## [REQUIRED WORK]
Among the records that follow, find the line with "Before and after one commit to sas-news/SAS-Watch, a" and the line with "Also changed, not shown: 3 other files.". Set down those lines and all lines between them exactly, without adding anything.

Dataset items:
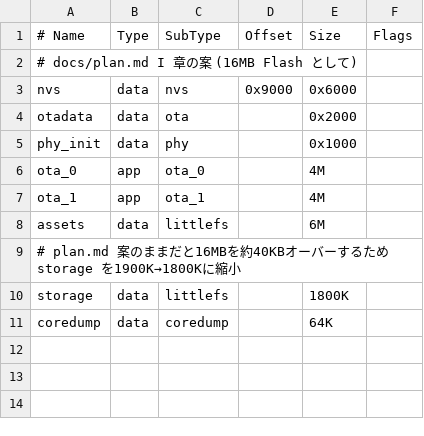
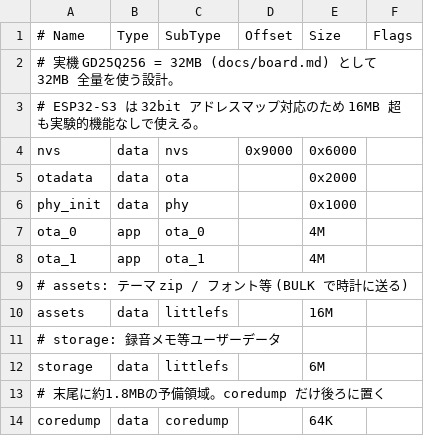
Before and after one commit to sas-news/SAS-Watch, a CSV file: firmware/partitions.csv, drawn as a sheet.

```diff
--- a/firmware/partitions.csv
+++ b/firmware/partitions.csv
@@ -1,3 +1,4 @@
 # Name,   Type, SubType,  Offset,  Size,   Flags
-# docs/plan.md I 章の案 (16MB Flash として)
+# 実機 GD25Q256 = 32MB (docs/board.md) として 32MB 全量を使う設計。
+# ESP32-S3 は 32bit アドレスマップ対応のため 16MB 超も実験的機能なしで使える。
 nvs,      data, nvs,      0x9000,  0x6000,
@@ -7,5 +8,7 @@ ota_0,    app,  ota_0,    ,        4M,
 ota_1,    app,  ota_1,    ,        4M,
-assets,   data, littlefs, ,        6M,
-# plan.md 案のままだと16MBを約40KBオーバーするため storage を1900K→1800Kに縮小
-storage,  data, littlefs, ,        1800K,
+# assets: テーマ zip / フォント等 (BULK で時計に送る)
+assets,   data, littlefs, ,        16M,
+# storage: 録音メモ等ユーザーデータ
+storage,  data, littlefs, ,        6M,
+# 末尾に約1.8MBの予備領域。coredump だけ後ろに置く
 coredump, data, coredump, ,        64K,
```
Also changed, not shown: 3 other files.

--

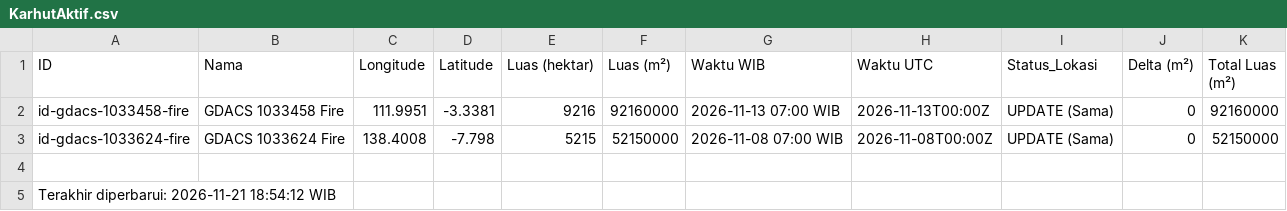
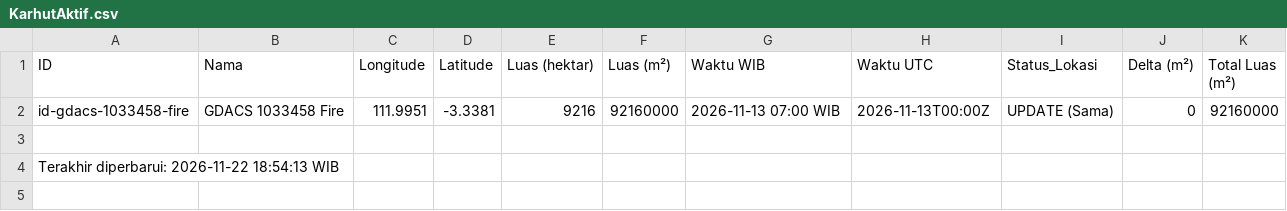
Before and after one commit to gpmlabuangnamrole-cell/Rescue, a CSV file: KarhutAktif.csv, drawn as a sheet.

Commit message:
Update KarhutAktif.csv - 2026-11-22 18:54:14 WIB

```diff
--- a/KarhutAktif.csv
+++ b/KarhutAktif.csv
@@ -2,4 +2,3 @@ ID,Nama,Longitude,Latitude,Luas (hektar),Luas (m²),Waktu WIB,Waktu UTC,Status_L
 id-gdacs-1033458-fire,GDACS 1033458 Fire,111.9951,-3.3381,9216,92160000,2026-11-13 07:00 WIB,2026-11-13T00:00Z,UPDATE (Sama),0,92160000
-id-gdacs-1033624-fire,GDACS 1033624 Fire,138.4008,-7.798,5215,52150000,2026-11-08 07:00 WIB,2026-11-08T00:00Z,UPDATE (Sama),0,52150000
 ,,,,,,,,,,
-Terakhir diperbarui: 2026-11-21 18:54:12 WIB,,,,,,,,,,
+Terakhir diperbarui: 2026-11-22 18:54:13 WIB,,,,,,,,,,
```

* * *

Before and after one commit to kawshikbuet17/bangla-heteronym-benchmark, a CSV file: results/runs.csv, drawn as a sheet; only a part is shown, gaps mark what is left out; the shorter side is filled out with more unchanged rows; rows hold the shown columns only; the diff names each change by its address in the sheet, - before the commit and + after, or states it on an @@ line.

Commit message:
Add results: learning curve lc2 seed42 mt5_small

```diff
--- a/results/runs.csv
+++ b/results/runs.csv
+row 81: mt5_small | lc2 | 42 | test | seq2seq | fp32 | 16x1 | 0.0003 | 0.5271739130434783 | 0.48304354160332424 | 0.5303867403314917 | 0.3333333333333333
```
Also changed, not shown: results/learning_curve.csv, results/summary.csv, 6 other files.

## [ANSWER SECTION]
Before and after one commit to sas-news/SAS-Watch, a CSV file: firmware/partitions.csv, drawn as a sheet.

```diff
--- a/firmware/partitions.csv
+++ b/firmware/partitions.csv
@@ -1,3 +1,4 @@
 # Name,   Type, SubType,  Offset,  Size,   Flags
-# docs/plan.md I 章の案 (16MB Flash として)
+# 実機 GD25Q256 = 32MB (docs/board.md) として 32MB 全量を使う設計。
+# ESP32-S3 は 32bit アドレスマップ対応のため 16MB 超も実験的機能なしで使える。
 nvs,      data, nvs,      0x9000,  0x6000,
@@ -7,5 +8,7 @@ ota_0,    app,  ota_0,    ,        4M,
 ota_1,    app,  ota_1,    ,        4M,
-assets,   data, littlefs, ,        6M,
-# plan.md 案のままだと16MBを約40KBオーバーするため storage を1900K→1800Kに縮小
-storage,  data, littlefs, ,        1800K,
+# assets: テーマ zip / フォント等 (BULK で時計に送る)
+assets,   data, littlefs, ,        16M,
+# storage: 録音メモ等ユーザーデータ
+storage,  data, littlefs, ,        6M,
+# 末尾に約1.8MBの予備領域。coredump だけ後ろに置く
 coredump, data, coredump, ,        64K,
```
Also changed, not shown: 3 other files.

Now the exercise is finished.